[Extracted data entries]
# # #

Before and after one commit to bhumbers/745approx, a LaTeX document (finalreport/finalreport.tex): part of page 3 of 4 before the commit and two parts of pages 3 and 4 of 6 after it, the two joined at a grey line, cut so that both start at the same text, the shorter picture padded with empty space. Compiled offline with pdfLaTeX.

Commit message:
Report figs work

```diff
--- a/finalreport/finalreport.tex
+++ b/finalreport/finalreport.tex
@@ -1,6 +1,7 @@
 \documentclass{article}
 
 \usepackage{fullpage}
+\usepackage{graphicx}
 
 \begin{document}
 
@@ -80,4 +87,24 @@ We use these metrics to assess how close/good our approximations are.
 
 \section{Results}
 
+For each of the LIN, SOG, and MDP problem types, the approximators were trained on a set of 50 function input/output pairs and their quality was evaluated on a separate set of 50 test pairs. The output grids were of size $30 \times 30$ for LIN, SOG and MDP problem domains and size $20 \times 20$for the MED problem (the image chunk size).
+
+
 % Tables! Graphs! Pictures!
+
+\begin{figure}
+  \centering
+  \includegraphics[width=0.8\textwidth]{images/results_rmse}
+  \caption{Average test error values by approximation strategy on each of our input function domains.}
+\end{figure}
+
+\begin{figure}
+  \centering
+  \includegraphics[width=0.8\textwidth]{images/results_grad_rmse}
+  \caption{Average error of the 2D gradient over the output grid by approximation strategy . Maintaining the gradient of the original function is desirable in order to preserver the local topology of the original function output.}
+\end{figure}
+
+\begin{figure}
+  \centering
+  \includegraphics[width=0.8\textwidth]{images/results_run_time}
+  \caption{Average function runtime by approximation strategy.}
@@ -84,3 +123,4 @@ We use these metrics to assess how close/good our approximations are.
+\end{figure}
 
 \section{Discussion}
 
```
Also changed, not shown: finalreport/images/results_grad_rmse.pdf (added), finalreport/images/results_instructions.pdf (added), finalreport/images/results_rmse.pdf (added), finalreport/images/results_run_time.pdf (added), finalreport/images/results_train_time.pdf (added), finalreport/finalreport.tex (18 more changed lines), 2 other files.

# # #

State how many lines above contain the string "metrics", with no other words.

2